I used a logistic regression on a variable indicating whether a person of an address-dataset took part in a survey (1), or not (0). I extracted the probabilities of each person to participate and calculated the inverse-probability (hence the name of the weighting method - inverse propensity score weighting).

What irritates me, is, that my smallest survey-weight is 1.901. I expected the smallest survey weight to at least be below "1".

I hope somebody can help me and either find out where i made a mistake, or assure me, that i´m on the right track. Any help is greatly appreciated! Thank you!

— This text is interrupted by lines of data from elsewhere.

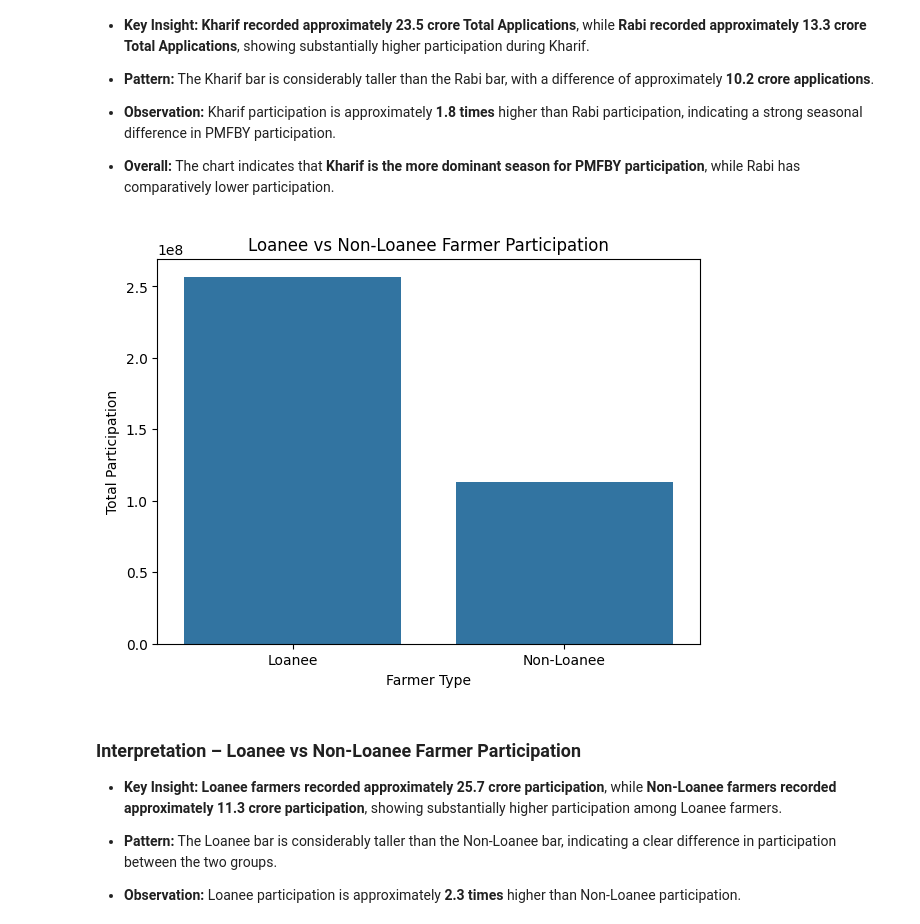
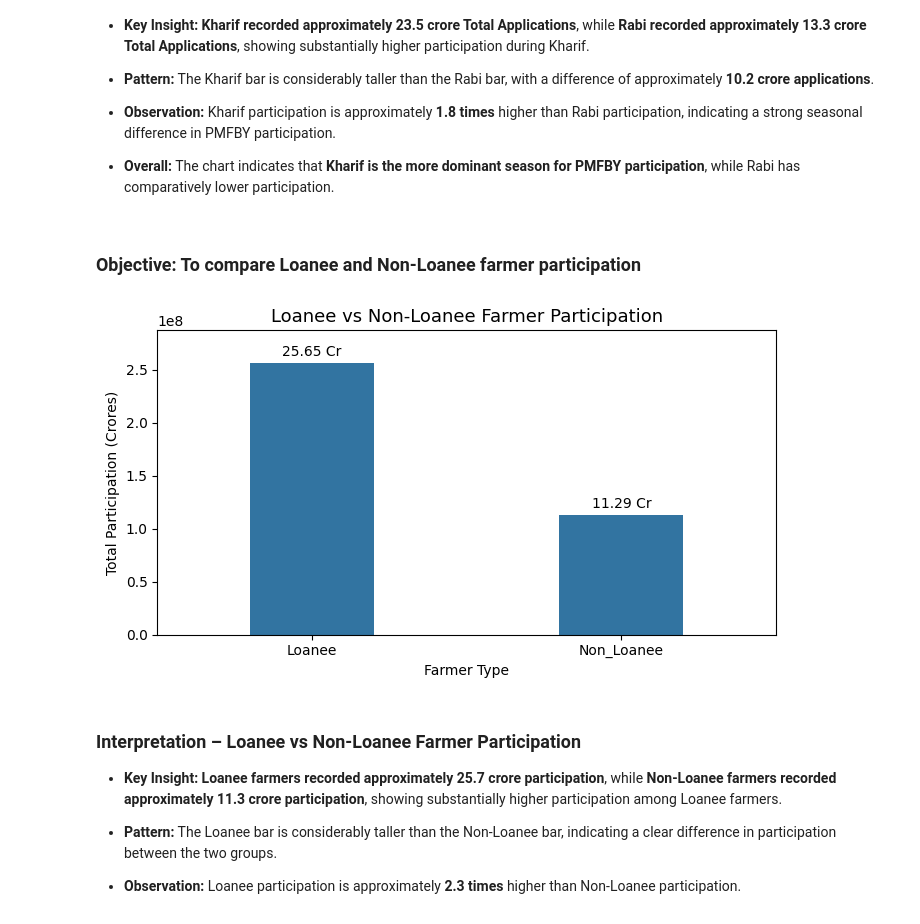
Before and after one commit to sowmiyavetrivel28-git/-PMFBY-District-Crop-Insurance-Analysis-Using-Python_2018-2022-, a Jupyter notebook: pythonProject.ipynb, the cells around one changed output. Drawn from its saved outputs; the diff is of its cells as text; code cells hidden in the pictures.

```diff
--- a/pythonProject.ipynb
+++ b/pythonProject.ipynb
@@ -1458,33 +1410,48 @@ plt.show()
 - **Observation:** Kharif participation is approximately **1.8 times** higher than Rabi participation, indicating a strong seasonal difference in PMFBY participation.
 
 - **Overall:** The chart indicates that **Kharif is the more dominant season for PMFBY participation**, while Rabi has comparatively lower participation.
+# %% [markdown]
+### Objective: To compare Loanee and Non-Loanee farmer participation
 # %%
-# Bivariate Analysis – Loanee vs Non-Loanee
+# Bivariate Analysis – Loanee vs Non-Loanee Participation
 
-#Comparison of Loanee and Non-Loanee Farmer Participation
+# Calculate total Loanee and Non-Loanee participation
+farmer_type = df[["Loanee", "Non_Loanee"]].sum()
 
-farmer_type = pd.DataFrame({
-    "Farmer_Type": ["Loanee", "Non-Loanee"],
-    "Total_Participation": [
-        df["Loanee"].sum(),
-        df["Non_Loanee"].sum()
-    ]
-})
+# Create the bar chart
+plt.figure(figsize=(7, 4))
 
-plt.figure(figsize=(7, 5))
-
-sns.barplot(
-    data=farmer_type,
-    x="Farmer_Type",
-    y="Total_Participation"
+ax = sns.barplot(
+    x=farmer_type.index,
+    y=farmer_type.values,
+    width=0.4
 )
 
-plt.title("Loanee vs Non-Loanee Farmer Participation")
+# Add data labels in Crores
+for bar, value in zip(ax.patches, farmer_type.values):
+    ax.annotate(
+        f"{value/1e7:.2f} Cr",
+        (bar.get_x() + bar.get_width()/2, bar.get_height()),
+        ha="center",
+        va="bottom",
+        xytext=(0, 3),
+        textcoords="offset points"
+    )
+
+# Set chart title and axis labels
+plt.title("Loanee vs Non-Loanee Farmer Participation", fontsize=13)
 plt.xlabel("Farmer Type")
-plt.ylabel("Total Participation")
+plt.ylabel("Total Participation (Crores)")
+
+# Format the chart
+plt.grid(False)
+plt.ylim(0, farmer_type.max() * 1.12)
+plt.tight_layout()
+
+# Display the chart
 plt.show()
 # %% [output]
-[figure, old version]
+[figure, new version]
 # %% [markdown]
 ### Interpretation – Loanee vs Non-Loanee Farmer Participation
 
```
Also changed, not shown: parts of 35 cells of this notebook.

#Calculate logistic regression
glm2<-glm(indicator ~ var1 + varx,family=binomial,data=sampleframe)

#extract inverse probability of every case
sampleframe$weight<-glm2$fitted^-1

#combine the survey-weight to the survey-data
surveydata<-left_join(surveydata,sampleframe, by="ID")

#diagnostics:
#summary of the weights for the complete sampleframe
Min. 1st Qu.  Median    Mean 3rd Qu.    Max.
1.901   2.810   3.247   3.616   3.836  12.070

#summary of the survey-weights of the participants
Min. 1st Qu.  Median    Mean 3rd Qu.    Max.
1.925   2.686   3.078   3.308   3.502  12.070

#comparison of mean-weight for participants (1) / non-participants (0)
indicator weight.mean
0    3.755967
1    3.295854

• If the probability is less than 1, then the inverse probability must by definition be greater than 1.... – Hong Ooi Feb 18 '15 at 15:38

Your predicted probabilities from the logistic regression model, $\pi_i$ will return values between 0 and 1: $0<\pi_i<1$. As a result $1<1/\pi_i< \infty.$ Your inverse weights will never be less than 1. The smallest weight of 1.901 corresponds to a predicted probability of $\pi_i=0.5260389.$ Why were you expecting something different?